Oil prices drop as inventories grow
Thursday, October 16, 2008
International oil prices sank on Thursday as investors worried that a looming global recession will lower demand.
Crude oil for future delivery fell to below US$71 a barrel in electronic trading on the New York Mercantile Exchange, its lowest price in more than a year. In London, Brent crude oil for November dropped below $66 a barrel.
Oil prices have dropped more than 50 percent since hitting a record high of $147 a barrel in July. A report released today showed an unexpected increase in inventories. Analysts expected only a 1.9 million barrel increase last week, but the actual amount was 5.6 million barrels

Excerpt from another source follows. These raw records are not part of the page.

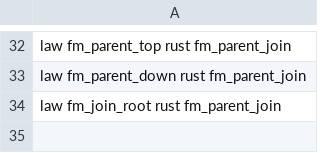
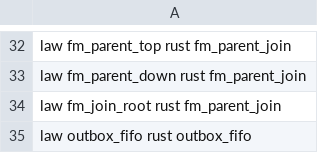
Before and after one commit to BackplaneWorks/Backplane, a TSV file: scripts/gpui/law-map.tsv, drawn as a sheet; only a part is shown, gaps mark what is left out; the diff names each change by its address in the sheet, - before the commit and + after, or states it on an @@ line.

Commit message:
backplane-hub: shared lock-free store + group-commit writer, plain wire join (since/origin, live, changes, deltas), handler registry + outboxes, load.ping, header replacement; reconnect proof test; RPC floor and restart tests

```diff
--- a/scripts/gpui/law-map.tsv
+++ b/scripts/gpui/law-map.tsv
+row 35: law outbox_fifo rust outbox_fifo
```
Also changed, not shown: 13 other files.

The Organization of Petroleum Exporting Countries (OPEC) cut its estimate for crude oil demand next year in a report released Wednesday. OPEC, which was planning on having an emergency meeting next month on the issue of lower oil prices, pushed forward the meeting to next week. The cartel is expected to cut production by 500,000 barrels a day, in a bid to boost oil prices. Saudi Arabia, which initially did not support the cut a few weeks ago, now supports such a move.

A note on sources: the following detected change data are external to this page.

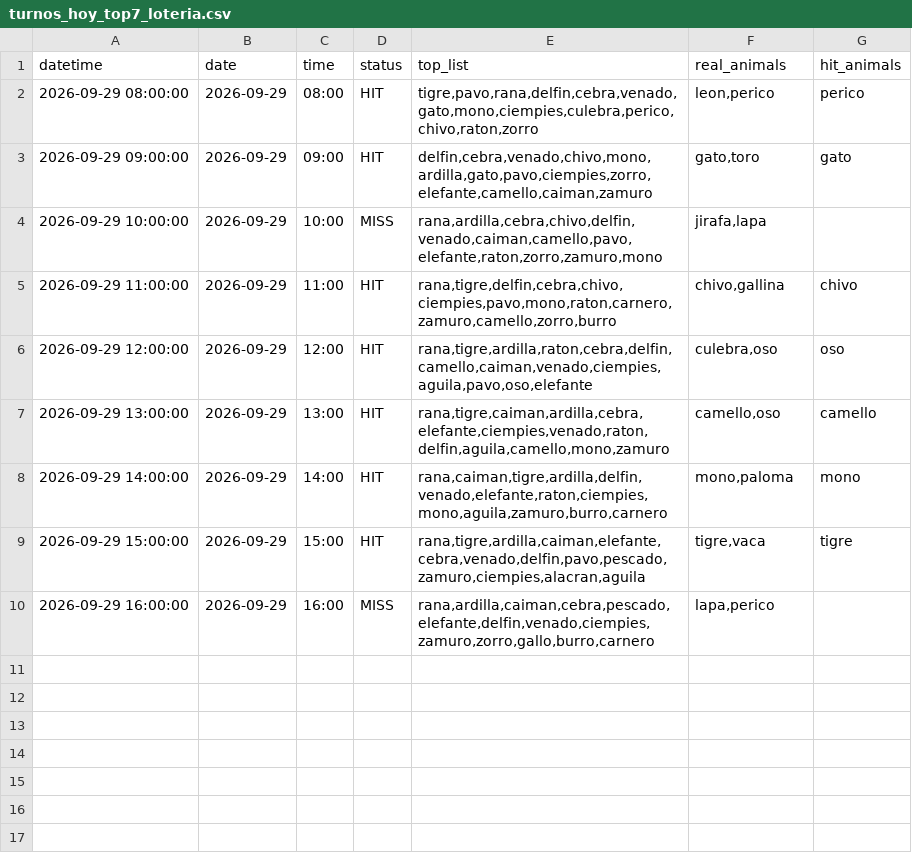
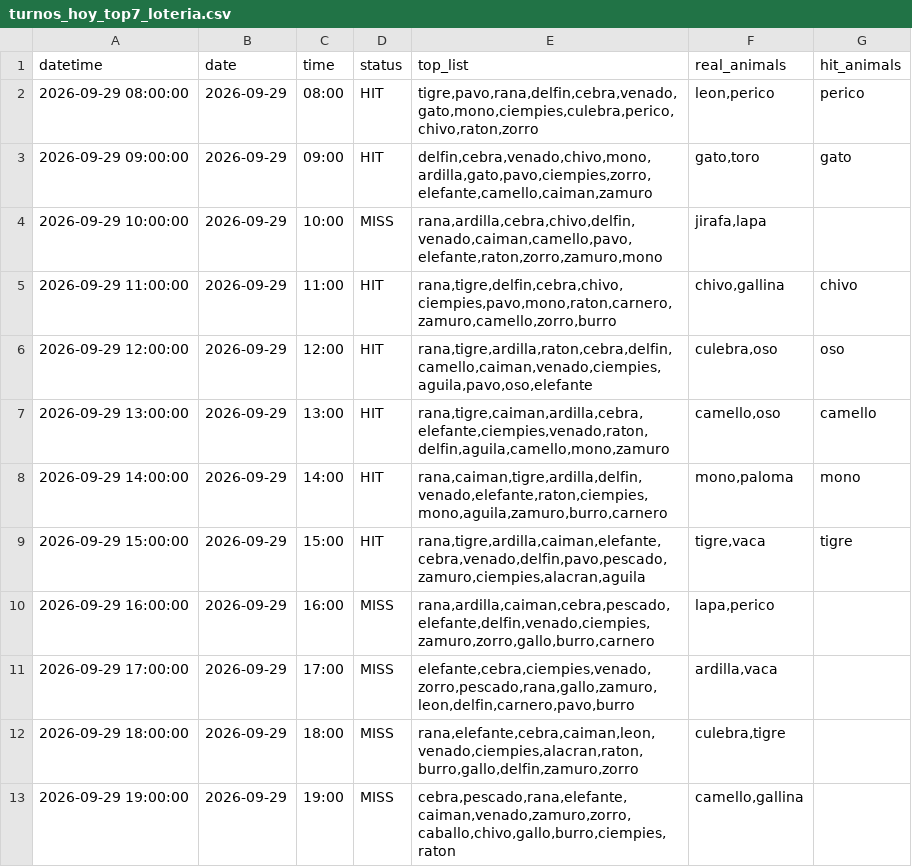
Before and after one commit to Juan571/testingprob, a CSV file: v7_output/turnos_hoy_top7_loteria.csv, drawn as a sheet.

```diff
--- a/v7_output/turnos_hoy_top7_loteria.csv
+++ b/v7_output/turnos_hoy_top7_loteria.csv
@@ -10 +10,4 @@
 2026-09-29 16:00:00,2026-09-29,16:00,MISS,"rana,ardilla,caiman,cebra,pescado,elefante,delfin,venado,ciempies,zamuro,zorro,gallo,burro,carnero","lapa,perico",
+2026-09-29 17:00:00,2026-09-29,17:00,MISS,"elefante,cebra,ciempies,venado,zorro,pescado,rana,gallo,zamuro,leon,delfin,carnero,pavo,burro","ardilla,vaca",
+2026-09-29 18:00:00,2026-09-29,18:00,MISS,"rana,elefante,cebra,caiman,leon,venado,ciempies,alacran,raton,burro,gallo,delfin,zamuro,zorro","culebra,tigre",
+2026-09-29 19:00:00,2026-09-29,19:00,MISS,"cebra,pescado,rana,elefante,caiman,venado,zamuro,zorro,caballo,chivo,gallo,burro,ciempies,raton","camello,gallina",
```
Also changed, not shown: v7_output/backtest.csv, v7_output/patrones.csv, 4 other files.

Some Asian governments are under pressure to reduce domestic fuel prices in light of the decline of the price of oil. In China, some drivers are paying more for gas than drivers in the United States, which last occurred several years ago. India, China, and Indonesia appear to be to content to keep the price at the same level; however, some other Asian governments have lowered the price already. Malaysia and Vietnam have cut prices and are expected to do the same if oil drops some more.
- Javier Blas and Carola Hoyos. "Opec brings forward crunch meeting" — , October 16, 2008
- Joe Brock. "Oil falls below $70 on U.S. inventory build" — , October 16, 2008
- Jonathan Leff. "Big Asia oil consumers resist fuel price cuts at $80" — , October 16, 2008